Some music professionals may be disappointed at the lack of MIDI ports on the card, but I don’t think it is a serious drawback. Most MIDI keyboards for home studios can connect to the computer via a USB port. As for controlling external sound-processing devices using the MIDI interface, you can use third-party gadgets, like M-Audio’s MIDI-to-USB module, for example.
So, I can’t find any obstacles to using this audio card in a portable notebook-based sound-recording studio for home users. The Audigy 2 ZS Notebook plays this role quite well.
The Audigy 2 ZS Notebook audio card plays all its intended roles well. Beside its compact form-factor, it features a highest playback/recording quality in the Advanced Feature mode, excellent performance in games, and compatibility with sound-recording software, media players and so on. As far as I know, no other audio device for notebooks can boast such a winning combination of features.

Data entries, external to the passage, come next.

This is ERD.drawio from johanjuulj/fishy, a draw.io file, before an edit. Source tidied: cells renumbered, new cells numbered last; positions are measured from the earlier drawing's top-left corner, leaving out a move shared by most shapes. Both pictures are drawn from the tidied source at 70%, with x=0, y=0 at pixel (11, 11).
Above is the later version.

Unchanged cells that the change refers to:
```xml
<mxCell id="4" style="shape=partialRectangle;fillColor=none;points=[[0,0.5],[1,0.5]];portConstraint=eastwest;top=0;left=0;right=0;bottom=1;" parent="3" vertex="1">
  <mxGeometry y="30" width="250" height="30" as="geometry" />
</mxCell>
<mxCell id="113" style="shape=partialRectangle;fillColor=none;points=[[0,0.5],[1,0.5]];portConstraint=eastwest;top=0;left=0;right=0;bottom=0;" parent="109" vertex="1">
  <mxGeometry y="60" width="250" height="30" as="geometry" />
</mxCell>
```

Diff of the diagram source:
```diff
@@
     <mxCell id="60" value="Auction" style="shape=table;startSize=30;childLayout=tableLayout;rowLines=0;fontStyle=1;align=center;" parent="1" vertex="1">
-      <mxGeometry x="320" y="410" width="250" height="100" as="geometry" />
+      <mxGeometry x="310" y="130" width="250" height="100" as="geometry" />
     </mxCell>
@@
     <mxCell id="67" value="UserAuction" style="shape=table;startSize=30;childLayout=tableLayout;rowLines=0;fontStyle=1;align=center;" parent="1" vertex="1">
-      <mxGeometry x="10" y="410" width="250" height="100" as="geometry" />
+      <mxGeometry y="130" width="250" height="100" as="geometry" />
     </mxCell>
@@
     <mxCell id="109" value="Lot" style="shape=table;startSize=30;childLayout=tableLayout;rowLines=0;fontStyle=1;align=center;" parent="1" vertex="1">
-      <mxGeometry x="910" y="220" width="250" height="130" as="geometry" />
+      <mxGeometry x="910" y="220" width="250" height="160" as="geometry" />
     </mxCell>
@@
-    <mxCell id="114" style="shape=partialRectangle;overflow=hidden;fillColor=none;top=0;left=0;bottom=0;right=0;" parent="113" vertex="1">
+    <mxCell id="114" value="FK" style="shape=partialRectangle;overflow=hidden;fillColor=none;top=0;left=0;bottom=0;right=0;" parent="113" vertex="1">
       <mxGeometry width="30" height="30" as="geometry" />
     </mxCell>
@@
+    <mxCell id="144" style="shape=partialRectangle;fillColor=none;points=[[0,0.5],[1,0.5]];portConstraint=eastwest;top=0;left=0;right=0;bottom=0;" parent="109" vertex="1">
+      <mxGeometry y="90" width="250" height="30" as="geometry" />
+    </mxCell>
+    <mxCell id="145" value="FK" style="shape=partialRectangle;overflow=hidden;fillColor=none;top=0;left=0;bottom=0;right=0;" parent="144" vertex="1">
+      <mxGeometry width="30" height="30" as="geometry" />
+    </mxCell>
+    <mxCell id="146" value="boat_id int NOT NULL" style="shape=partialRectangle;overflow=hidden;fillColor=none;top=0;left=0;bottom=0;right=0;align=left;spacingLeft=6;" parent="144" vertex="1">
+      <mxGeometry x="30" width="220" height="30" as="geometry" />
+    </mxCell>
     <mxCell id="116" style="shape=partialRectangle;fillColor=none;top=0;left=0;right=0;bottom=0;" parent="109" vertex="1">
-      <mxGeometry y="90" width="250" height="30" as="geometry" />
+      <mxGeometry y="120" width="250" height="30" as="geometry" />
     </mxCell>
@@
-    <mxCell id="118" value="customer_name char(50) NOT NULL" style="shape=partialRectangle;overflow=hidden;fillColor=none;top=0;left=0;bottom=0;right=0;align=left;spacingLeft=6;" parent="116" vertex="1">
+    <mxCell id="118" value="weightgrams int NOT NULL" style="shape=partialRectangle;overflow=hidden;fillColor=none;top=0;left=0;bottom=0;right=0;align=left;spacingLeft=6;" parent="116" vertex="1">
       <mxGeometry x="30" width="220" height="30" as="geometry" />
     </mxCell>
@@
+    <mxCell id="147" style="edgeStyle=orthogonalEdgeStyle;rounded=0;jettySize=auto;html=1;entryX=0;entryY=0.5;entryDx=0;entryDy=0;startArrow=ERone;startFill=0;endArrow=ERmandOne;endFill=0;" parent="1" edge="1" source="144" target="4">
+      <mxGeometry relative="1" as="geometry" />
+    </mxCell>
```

That said, the cost of a sample of this card (about $100 in retail) doesn’t seem too high, especially for those people who value good sound and are not satisfied with the limitations of the integrated sound in their notebooks. But you should also add the cost of about 50MB of your Internet traffic – this is the total of driver (~25MB), Feature Mode Selection (~7MB) and other software updates we recommend you to download from the Creative Support site right after the purchase.
The downside of this product is its limited compatibility with PCMCIA controllers. My personal statistics isn’t very comforting: the card would not work normally in the Advanced Feature mode with two out of four notebooks I tried it with and I had to resort to special and non-obvious methods to solve that compatibility problem.
So, my advice for all who want to buy this card is check it on the spot with your particular notebook in the Advanced Feature mode or at least make sure you can return it to the shop if the incompatibility problem arises. Even though I managed to make the card work even on a notebook with a “black list” controller, I had to risk programming PCI devices at a low level with a third-party utility and set up their latencies manually after each reboot to make the card and the controller work together. This is unacceptable, of course.
I hope, however, that Creative will collaborate with PCMCIA controller makers to solve this single serious problem of the Audigy 2 ZS Notebook card in near future.